--- Data in this exercise Enclosed Below ---
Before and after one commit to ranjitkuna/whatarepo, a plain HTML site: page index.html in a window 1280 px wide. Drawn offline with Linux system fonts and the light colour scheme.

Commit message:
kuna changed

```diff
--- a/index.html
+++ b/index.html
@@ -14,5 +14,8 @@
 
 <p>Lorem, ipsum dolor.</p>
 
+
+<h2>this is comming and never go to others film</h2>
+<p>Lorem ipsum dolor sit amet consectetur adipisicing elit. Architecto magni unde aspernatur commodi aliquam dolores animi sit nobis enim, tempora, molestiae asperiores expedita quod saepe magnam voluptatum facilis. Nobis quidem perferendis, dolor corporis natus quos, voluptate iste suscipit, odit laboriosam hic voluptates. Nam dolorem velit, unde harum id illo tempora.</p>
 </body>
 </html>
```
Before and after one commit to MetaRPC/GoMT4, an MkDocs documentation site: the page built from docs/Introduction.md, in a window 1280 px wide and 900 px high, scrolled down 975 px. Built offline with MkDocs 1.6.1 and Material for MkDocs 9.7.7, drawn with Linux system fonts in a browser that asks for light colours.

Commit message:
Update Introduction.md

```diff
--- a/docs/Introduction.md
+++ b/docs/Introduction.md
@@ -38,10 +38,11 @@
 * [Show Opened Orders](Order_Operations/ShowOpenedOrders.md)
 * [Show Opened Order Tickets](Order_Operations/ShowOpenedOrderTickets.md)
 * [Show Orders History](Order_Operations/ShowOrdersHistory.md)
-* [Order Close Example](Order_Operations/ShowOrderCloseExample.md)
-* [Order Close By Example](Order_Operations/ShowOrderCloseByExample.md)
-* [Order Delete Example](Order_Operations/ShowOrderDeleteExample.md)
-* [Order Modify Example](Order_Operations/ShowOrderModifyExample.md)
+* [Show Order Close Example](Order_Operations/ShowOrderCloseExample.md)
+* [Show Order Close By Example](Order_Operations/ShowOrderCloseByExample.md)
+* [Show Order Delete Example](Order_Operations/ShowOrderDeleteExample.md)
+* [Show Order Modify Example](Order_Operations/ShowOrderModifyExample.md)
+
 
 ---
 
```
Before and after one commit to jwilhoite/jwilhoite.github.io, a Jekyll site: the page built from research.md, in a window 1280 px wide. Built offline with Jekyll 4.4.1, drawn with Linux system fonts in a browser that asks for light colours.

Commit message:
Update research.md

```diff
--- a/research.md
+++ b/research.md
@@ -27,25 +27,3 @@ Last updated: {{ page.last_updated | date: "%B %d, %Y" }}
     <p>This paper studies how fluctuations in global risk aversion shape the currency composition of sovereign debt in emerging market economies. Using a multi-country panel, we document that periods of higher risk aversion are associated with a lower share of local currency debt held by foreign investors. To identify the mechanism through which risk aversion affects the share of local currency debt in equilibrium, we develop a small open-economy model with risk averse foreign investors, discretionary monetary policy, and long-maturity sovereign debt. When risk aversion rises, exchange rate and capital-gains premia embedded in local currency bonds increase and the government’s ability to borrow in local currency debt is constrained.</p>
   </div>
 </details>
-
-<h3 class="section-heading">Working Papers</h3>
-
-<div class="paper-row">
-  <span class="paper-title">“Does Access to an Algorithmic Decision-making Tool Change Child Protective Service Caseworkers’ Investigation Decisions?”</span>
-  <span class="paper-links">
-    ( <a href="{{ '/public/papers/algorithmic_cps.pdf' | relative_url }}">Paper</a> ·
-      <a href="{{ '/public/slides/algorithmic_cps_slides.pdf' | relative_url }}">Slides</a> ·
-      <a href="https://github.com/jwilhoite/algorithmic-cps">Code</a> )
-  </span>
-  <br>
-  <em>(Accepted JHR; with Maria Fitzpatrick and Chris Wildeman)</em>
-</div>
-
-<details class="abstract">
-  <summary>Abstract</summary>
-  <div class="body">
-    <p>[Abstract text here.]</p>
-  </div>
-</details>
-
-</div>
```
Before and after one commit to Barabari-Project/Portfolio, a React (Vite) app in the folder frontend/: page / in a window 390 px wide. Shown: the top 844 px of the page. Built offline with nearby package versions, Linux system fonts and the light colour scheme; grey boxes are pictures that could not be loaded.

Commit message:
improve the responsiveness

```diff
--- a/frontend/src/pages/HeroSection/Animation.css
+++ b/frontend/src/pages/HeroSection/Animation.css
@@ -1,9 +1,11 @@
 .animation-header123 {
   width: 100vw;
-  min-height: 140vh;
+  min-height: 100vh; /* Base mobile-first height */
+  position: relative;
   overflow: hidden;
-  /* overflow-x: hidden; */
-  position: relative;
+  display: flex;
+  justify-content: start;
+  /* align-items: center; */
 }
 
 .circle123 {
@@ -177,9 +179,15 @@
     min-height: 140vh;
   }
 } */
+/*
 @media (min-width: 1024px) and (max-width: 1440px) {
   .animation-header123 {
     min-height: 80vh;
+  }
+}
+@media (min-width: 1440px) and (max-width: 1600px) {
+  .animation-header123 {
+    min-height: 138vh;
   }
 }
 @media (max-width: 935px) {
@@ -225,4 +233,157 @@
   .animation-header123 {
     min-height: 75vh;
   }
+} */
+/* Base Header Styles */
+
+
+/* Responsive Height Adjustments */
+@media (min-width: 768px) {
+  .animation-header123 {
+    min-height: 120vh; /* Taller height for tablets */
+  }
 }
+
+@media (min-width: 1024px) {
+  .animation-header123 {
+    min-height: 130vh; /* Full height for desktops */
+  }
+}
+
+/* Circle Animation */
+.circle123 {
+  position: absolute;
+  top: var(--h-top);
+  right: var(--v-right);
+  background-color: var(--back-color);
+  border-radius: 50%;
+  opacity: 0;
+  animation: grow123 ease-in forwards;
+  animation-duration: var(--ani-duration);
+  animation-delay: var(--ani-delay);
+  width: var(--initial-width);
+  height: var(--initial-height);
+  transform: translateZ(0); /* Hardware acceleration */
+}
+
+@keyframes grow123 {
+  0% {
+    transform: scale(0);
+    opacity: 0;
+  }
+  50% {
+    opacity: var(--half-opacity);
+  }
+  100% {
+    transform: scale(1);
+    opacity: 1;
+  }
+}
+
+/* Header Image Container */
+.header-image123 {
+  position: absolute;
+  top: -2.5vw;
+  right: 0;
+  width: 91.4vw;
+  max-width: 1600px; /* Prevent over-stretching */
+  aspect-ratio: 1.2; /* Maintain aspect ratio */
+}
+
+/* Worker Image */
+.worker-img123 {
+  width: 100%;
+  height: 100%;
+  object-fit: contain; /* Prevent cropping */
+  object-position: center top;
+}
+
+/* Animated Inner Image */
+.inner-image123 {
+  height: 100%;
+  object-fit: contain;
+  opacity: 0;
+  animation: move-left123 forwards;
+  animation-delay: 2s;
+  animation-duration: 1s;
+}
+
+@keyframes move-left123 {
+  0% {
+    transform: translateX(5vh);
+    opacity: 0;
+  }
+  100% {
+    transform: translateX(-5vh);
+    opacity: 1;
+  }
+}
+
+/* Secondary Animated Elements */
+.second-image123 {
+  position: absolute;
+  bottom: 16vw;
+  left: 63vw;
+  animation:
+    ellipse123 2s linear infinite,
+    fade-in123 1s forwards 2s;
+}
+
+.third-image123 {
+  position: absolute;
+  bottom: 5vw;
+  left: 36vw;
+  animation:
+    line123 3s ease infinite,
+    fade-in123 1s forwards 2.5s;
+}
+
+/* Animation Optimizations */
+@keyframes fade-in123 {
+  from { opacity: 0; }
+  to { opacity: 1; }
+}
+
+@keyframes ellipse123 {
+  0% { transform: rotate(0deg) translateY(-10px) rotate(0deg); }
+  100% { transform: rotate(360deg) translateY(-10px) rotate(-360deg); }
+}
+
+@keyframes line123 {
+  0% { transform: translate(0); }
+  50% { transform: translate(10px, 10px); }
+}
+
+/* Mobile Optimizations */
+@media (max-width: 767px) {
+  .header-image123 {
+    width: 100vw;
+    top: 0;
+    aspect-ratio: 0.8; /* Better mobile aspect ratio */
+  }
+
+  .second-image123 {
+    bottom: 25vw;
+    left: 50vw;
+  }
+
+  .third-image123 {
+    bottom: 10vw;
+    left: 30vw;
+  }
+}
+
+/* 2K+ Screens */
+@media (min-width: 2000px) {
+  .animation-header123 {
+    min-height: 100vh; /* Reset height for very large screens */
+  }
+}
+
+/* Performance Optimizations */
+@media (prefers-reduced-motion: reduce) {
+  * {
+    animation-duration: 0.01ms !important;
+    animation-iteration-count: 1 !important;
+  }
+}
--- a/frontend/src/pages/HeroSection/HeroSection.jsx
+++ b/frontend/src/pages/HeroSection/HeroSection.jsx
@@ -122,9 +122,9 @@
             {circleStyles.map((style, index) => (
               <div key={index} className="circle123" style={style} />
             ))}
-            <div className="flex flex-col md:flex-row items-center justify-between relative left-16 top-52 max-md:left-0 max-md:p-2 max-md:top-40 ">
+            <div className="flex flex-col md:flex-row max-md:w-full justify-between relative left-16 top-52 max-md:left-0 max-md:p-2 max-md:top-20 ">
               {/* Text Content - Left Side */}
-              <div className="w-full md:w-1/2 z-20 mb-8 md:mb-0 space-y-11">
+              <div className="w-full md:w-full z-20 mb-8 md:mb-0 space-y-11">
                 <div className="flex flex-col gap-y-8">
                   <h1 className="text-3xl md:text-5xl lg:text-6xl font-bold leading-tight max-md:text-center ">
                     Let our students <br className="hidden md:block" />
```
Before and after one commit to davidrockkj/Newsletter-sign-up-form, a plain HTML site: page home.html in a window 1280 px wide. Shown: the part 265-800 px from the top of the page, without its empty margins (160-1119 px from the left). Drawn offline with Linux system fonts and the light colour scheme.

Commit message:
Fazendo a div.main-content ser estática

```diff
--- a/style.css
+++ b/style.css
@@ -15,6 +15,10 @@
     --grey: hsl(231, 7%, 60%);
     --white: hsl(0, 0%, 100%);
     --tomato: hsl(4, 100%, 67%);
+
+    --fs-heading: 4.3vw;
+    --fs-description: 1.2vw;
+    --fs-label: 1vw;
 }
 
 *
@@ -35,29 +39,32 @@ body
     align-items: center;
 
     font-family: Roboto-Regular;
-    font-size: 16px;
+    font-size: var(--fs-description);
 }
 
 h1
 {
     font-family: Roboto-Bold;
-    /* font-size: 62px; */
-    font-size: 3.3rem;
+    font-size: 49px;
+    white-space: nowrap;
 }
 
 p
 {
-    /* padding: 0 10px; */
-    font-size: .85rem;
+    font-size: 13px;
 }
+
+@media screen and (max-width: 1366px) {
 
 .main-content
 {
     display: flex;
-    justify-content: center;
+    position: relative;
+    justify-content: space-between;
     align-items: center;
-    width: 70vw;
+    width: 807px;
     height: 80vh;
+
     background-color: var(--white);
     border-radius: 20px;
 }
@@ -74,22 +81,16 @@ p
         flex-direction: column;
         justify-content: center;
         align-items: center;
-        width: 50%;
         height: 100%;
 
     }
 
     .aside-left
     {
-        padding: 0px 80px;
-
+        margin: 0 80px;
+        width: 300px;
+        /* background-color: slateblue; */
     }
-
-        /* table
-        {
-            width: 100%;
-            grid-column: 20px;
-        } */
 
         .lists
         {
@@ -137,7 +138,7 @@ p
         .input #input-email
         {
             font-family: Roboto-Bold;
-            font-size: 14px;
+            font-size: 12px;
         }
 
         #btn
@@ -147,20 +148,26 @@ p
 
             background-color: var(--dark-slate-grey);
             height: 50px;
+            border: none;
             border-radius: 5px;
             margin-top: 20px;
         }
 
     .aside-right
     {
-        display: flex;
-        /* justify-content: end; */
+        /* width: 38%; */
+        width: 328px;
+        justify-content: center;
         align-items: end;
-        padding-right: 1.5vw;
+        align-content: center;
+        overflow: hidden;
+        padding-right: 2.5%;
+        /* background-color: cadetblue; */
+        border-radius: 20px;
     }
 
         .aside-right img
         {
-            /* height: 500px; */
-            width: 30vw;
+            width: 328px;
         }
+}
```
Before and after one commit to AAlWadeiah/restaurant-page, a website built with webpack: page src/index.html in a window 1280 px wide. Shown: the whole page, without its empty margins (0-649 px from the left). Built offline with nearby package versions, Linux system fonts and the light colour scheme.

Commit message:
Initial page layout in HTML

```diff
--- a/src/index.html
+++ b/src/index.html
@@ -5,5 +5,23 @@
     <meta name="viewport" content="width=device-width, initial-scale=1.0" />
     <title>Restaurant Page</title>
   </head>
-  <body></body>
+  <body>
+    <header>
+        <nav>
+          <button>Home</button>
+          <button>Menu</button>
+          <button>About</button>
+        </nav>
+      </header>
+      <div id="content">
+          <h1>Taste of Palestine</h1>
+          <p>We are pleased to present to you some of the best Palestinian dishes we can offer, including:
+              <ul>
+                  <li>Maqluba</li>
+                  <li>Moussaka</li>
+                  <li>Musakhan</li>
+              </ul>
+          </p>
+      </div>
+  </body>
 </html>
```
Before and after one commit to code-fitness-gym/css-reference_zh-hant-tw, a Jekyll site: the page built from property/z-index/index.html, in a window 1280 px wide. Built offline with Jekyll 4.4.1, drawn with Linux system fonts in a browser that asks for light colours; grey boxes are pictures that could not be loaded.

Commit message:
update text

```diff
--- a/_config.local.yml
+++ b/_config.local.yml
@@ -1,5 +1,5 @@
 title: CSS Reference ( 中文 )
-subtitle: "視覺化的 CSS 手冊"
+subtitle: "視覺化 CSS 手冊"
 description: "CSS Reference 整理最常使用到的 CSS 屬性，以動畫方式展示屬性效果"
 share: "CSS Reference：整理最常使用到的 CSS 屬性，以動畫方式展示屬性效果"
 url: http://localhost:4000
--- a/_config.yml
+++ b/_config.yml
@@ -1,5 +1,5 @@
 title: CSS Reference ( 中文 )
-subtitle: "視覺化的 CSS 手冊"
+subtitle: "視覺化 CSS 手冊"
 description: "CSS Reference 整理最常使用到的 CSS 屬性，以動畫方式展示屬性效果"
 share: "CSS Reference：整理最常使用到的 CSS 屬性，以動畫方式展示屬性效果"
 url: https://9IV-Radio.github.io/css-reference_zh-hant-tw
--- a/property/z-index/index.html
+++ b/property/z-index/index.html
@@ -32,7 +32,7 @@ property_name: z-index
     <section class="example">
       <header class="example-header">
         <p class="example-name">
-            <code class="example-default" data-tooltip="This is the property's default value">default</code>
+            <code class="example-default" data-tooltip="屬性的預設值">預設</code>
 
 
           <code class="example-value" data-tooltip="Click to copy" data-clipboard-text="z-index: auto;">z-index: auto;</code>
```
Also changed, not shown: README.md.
--- End of Enclosed Data in this exercise ---
** Work request **
Which lines contain "items"? Copy each of them from the listing.

** Response **
+  /* align-items: center; */
-            <div className="flex flex-col md:flex-row items-center justify-between relative left-16 top-52 max-md:left-0 max-md:p-2 max-md:top-40 ">
     align-items: center;
     align-items: center;
         align-items: center;
         align-items: end;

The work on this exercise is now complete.